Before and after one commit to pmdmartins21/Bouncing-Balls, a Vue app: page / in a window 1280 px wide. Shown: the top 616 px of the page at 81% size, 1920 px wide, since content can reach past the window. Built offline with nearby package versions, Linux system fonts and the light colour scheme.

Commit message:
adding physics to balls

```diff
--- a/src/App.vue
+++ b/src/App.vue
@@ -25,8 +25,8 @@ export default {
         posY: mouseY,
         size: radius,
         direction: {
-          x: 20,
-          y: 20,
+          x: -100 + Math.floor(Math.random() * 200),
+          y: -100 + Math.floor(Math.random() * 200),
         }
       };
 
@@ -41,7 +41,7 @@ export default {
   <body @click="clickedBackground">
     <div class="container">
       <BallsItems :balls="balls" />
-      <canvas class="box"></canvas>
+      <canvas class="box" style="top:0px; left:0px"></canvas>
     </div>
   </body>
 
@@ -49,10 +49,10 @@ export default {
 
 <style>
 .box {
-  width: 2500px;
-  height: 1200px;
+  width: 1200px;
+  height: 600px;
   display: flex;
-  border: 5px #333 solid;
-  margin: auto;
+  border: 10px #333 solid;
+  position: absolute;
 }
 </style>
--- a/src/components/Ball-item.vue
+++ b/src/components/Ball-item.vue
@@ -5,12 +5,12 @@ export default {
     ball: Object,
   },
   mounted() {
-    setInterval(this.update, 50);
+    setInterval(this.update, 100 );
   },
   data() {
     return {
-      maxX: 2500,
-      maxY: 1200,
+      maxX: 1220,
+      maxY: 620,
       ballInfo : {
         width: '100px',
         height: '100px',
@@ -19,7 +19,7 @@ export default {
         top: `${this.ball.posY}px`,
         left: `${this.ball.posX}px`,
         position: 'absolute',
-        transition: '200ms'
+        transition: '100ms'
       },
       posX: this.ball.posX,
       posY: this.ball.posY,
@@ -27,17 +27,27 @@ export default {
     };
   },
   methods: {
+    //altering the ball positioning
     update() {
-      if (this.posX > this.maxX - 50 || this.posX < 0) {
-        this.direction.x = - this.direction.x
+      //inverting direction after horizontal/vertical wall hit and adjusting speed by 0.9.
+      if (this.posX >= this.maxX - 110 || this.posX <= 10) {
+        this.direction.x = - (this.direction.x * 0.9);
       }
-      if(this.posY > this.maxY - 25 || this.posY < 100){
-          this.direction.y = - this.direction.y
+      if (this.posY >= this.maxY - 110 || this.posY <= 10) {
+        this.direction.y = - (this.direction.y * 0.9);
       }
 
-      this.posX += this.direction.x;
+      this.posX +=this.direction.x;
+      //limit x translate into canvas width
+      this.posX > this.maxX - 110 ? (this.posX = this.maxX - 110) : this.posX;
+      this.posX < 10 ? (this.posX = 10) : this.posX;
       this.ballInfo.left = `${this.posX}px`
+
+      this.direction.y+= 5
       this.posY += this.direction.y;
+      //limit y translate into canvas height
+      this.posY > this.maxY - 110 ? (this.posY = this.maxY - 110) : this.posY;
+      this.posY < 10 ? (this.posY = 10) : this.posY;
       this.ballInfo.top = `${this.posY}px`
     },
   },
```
----
Word for word, restate each line of the material.

**Solution below**
Before and after one commit to pmdmartins21/Bouncing-Balls, a Vue app: page / in a window 1280 px wide. Shown: the top 616 px of the page at 81% size, 1920 px wide, since content can reach past the window. Built offline with nearby package versions, Linux system fonts and the light colour scheme.

Commit message:
adding physics to balls

```diff
--- a/src/App.vue
+++ b/src/App.vue
@@ -25,8 +25,8 @@ export default {
         posY: mouseY,
         size: radius,
         direction: {
-          x: 20,
-          y: 20,
+          x: -100 + Math.floor(Math.random() * 200),
+          y: -100 + Math.floor(Math.random() * 200),
         }
       };
 
@@ -41,7 +41,7 @@ export default {
   <body @click="clickedBackground">
     <div class="container">
       <BallsItems :balls="balls" />
-      <canvas class="box"></canvas>
+      <canvas class="box" style="top:0px; left:0px"></canvas>
     </div>
   </body>
 
@@ -49,10 +49,10 @@ export default {
 
 <style>
 .box {
-  width: 2500px;
-  height: 1200px;
+  width: 1200px;
+  height: 600px;
   display: flex;
-  border: 5px #333 solid;
-  margin: auto;
+  border: 10px #333 solid;
+  position: absolute;
 }
 </style>
--- a/src/components/Ball-item.vue
+++ b/src/components/Ball-item.vue
@@ -5,12 +5,12 @@ export default {
     ball: Object,
   },
   mounted() {
-    setInterval(this.update, 50);
+    setInterval(this.update, 100 );
   },
   data() {
     return {
-      maxX: 2500,
-      maxY: 1200,
+      maxX: 1220,
+      maxY: 620,
       ballInfo : {
         width: '100px',
         height: '100px',
@@ -19,7 +19,7 @@ export default {
         top: `${this.ball.posY}px`,
         left: `${this.ball.posX}px`,
         position: 'absolute',
-        transition: '200ms'
+        transition: '100ms'
       },
       posX: this.ball.posX,
       posY: this.ball.posY,
@@ -27,17 +27,27 @@ export default {
     };
   },
   methods: {
+    //altering the ball positioning
     update() {
-      if (this.posX > this.maxX - 50 || this.posX < 0) {
-        this.direction.x = - this.direction.x
+      //inverting direction after horizontal/vertical wall hit and adjusting speed by 0.9.
+      if (this.posX >= this.maxX - 110 || this.posX <= 10) {
+        this.direction.x = - (this.direction.x * 0.9);
       }
-      if(this.posY > this.maxY - 25 || this.posY < 100){
-          this.direction.y = - this.direction.y
+      if (this.posY >= this.maxY - 110 || this.posY <= 10) {
+        this.direction.y = - (this.direction.y * 0.9);
       }
 
-      this.posX += this.direction.x;
+      this.posX +=this.direction.x;
+      //limit x translate into canvas width
+      this.posX > this.maxX - 110 ? (this.posX = this.maxX - 110) : this.posX;
+      this.posX < 10 ? (this.posX = 10) : this.posX;
       this.ballInfo.left = `${this.posX}px`
+
+      this.direction.y+= 5
       this.posY += this.direction.y;
+      //limit y translate into canvas height
+      this.posY > this.maxY - 110 ? (this.posY = this.maxY - 110) : this.posY;
+      this.posY < 10 ? (this.posY = 10) : this.posY;
       this.ballInfo.top = `${this.posY}px`
     },
   },
```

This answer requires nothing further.